## DIRECTIONS FOR THIS TASK:
What lines in the entries hold the string "radius"? List them.

(Screenshot and code edit data)
****

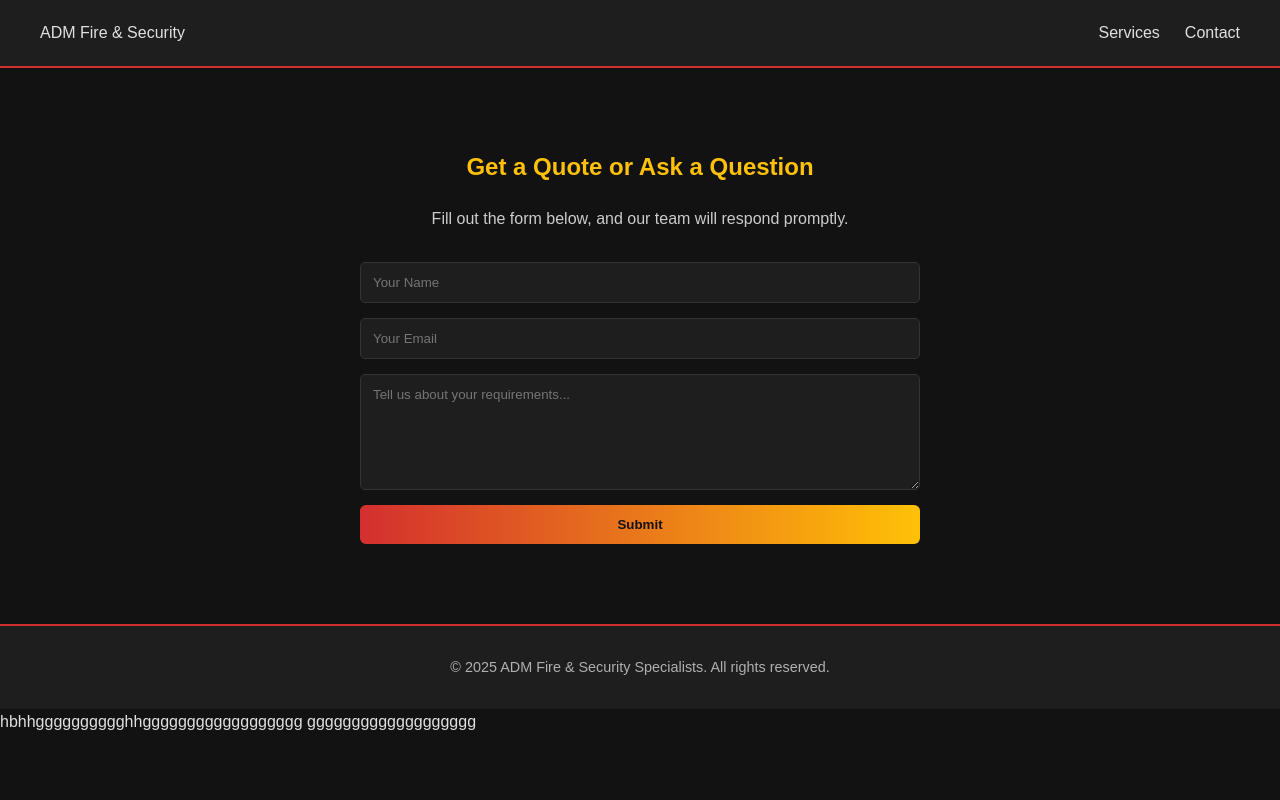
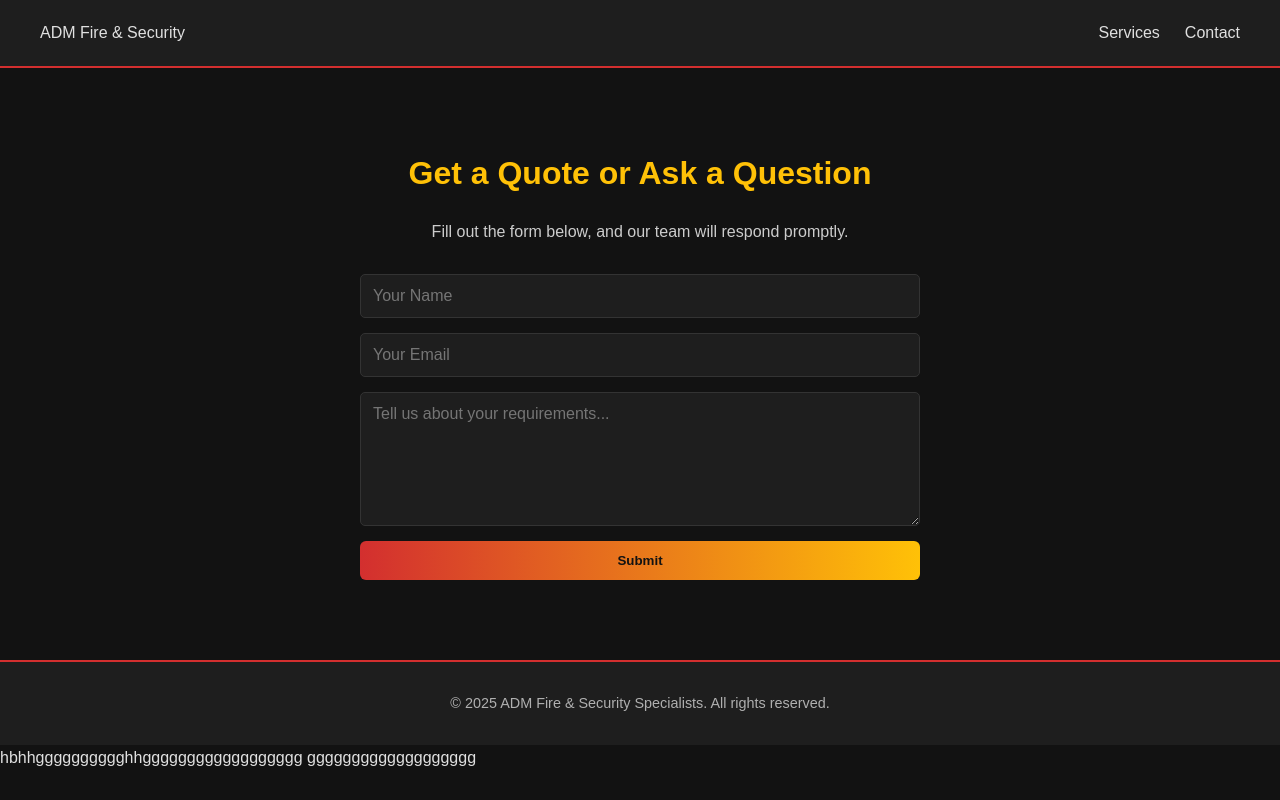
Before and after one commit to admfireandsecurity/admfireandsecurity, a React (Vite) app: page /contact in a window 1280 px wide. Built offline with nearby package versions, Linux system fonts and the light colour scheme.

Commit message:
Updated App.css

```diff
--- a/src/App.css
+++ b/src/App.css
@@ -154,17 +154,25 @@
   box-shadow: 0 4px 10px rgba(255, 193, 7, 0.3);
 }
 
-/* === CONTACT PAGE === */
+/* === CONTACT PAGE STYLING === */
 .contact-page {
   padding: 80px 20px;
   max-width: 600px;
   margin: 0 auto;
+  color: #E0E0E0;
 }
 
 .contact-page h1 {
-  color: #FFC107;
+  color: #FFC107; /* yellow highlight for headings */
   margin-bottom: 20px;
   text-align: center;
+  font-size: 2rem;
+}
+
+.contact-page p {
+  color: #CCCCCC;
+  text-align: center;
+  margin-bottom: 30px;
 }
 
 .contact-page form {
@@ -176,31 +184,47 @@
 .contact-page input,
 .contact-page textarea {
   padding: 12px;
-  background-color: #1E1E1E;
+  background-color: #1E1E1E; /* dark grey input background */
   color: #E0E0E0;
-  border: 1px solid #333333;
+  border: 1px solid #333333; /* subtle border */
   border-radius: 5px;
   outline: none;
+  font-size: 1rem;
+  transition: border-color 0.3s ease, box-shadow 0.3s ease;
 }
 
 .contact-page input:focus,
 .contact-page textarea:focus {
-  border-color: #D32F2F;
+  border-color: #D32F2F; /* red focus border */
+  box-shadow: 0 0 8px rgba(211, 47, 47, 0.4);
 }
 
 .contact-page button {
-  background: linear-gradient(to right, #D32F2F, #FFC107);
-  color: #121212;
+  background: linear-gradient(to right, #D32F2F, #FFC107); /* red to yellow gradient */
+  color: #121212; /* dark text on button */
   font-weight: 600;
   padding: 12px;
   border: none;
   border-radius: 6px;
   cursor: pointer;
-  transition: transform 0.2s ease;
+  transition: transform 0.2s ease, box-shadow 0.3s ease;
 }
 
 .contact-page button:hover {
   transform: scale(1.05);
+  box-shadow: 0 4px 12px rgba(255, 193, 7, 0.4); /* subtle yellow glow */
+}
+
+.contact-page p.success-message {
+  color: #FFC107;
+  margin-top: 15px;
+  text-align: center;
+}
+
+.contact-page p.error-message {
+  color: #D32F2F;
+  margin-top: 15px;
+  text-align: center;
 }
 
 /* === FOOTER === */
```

****

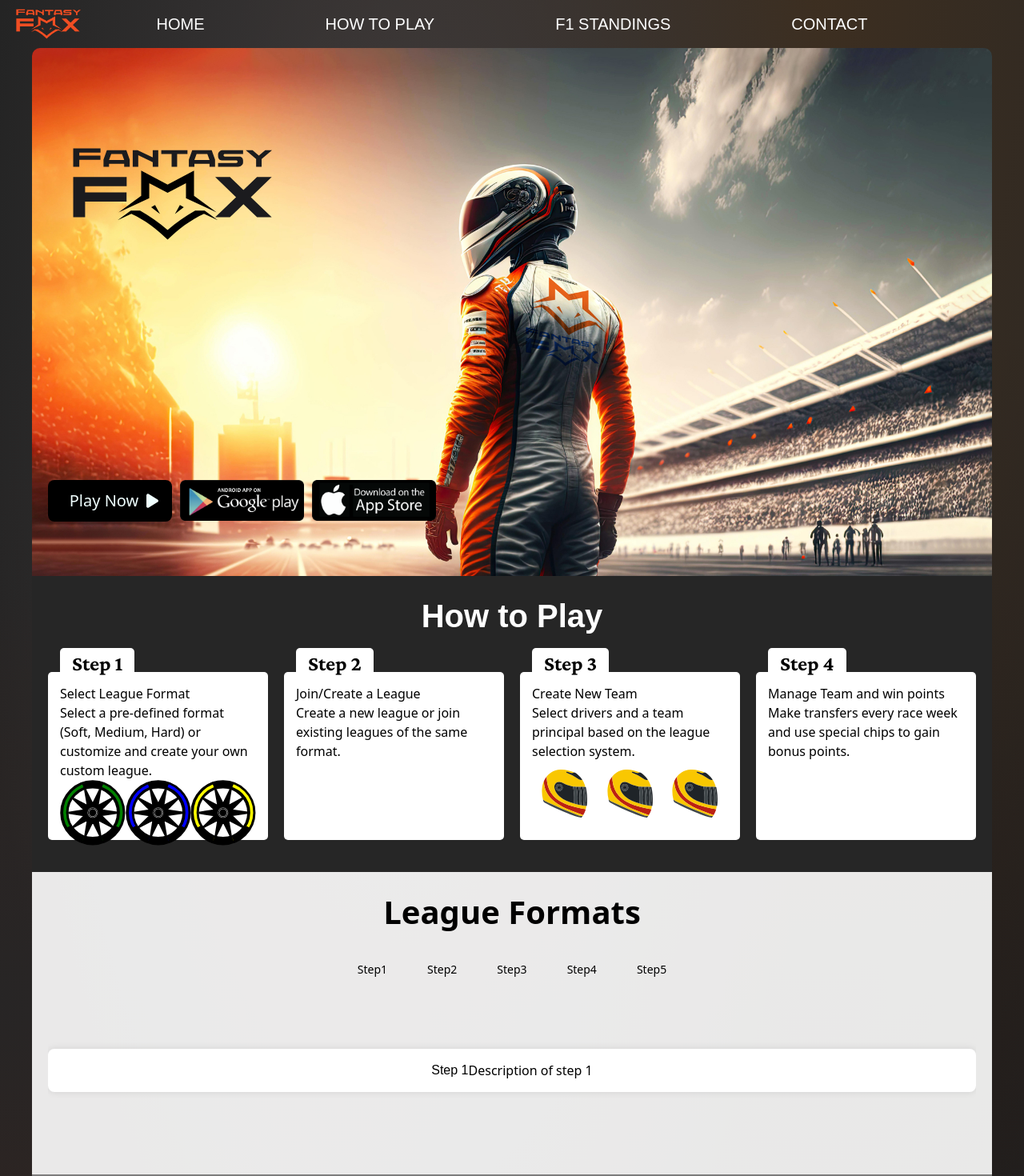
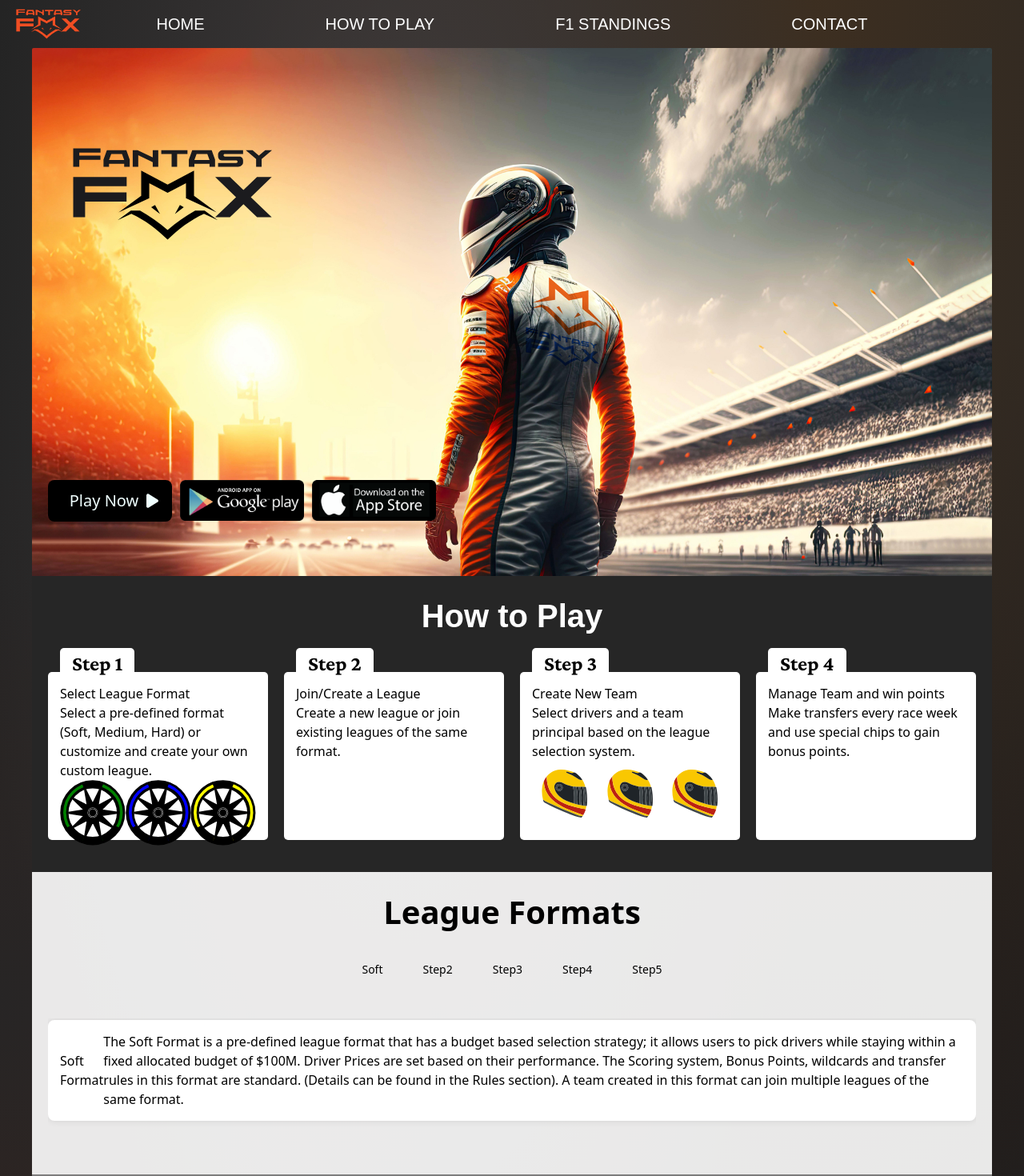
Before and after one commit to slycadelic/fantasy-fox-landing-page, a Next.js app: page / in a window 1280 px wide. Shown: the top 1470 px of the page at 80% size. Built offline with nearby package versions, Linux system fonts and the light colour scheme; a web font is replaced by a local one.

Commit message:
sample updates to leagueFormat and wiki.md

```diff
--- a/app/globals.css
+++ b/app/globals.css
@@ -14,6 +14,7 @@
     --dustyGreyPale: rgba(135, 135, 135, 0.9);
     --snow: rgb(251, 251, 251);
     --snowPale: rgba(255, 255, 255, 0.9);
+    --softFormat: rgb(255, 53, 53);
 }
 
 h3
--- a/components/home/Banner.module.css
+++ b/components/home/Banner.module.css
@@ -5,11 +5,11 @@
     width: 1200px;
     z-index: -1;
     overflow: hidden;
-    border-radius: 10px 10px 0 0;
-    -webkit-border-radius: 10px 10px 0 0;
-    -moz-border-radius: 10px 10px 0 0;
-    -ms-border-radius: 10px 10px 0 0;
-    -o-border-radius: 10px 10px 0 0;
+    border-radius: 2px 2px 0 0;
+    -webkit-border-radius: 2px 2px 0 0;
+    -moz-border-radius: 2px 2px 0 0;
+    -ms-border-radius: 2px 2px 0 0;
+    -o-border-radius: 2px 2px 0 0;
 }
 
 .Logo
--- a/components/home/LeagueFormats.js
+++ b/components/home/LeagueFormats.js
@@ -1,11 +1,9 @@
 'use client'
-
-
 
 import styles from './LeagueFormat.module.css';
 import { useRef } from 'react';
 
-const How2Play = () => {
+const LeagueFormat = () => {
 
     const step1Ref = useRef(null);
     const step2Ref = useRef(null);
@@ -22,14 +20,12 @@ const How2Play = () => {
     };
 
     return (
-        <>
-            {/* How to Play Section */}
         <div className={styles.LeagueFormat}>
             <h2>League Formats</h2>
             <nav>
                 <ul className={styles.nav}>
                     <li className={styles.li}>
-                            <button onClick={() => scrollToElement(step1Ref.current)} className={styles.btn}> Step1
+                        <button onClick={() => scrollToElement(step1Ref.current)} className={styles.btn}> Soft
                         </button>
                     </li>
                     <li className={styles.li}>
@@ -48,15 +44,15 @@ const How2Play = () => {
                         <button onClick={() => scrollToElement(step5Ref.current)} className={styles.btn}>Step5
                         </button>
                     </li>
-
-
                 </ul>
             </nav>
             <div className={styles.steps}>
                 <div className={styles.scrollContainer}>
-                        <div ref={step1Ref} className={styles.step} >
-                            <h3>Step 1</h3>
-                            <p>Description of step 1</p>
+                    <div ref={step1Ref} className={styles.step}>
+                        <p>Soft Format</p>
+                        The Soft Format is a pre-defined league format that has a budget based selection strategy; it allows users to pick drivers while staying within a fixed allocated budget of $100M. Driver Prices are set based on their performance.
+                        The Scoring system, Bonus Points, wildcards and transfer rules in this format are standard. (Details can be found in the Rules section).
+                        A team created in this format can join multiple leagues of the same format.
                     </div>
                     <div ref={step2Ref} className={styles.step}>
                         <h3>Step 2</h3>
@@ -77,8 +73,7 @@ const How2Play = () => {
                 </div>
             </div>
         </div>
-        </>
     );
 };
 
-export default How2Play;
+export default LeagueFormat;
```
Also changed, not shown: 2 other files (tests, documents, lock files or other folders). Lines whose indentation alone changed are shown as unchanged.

****

## YOUR RESPONSE:
   border-radius: 5px;
   border-radius: 6px;
-    border-radius: 10px 10px 0 0;
-    -webkit-border-radius: 10px 10px 0 0;
-    -moz-border-radius: 10px 10px 0 0;
-    -ms-border-radius: 10px 10px 0 0;
-    -o-border-radius: 10px 10px 0 0;
+    border-radius: 2px 2px 0 0;
+    -webkit-border-radius: 2px 2px 0 0;
+    -moz-border-radius: 2px 2px 0 0;
+    -ms-border-radius: 2px 2px 0 0;
+    -o-border-radius: 2px 2px 0 0;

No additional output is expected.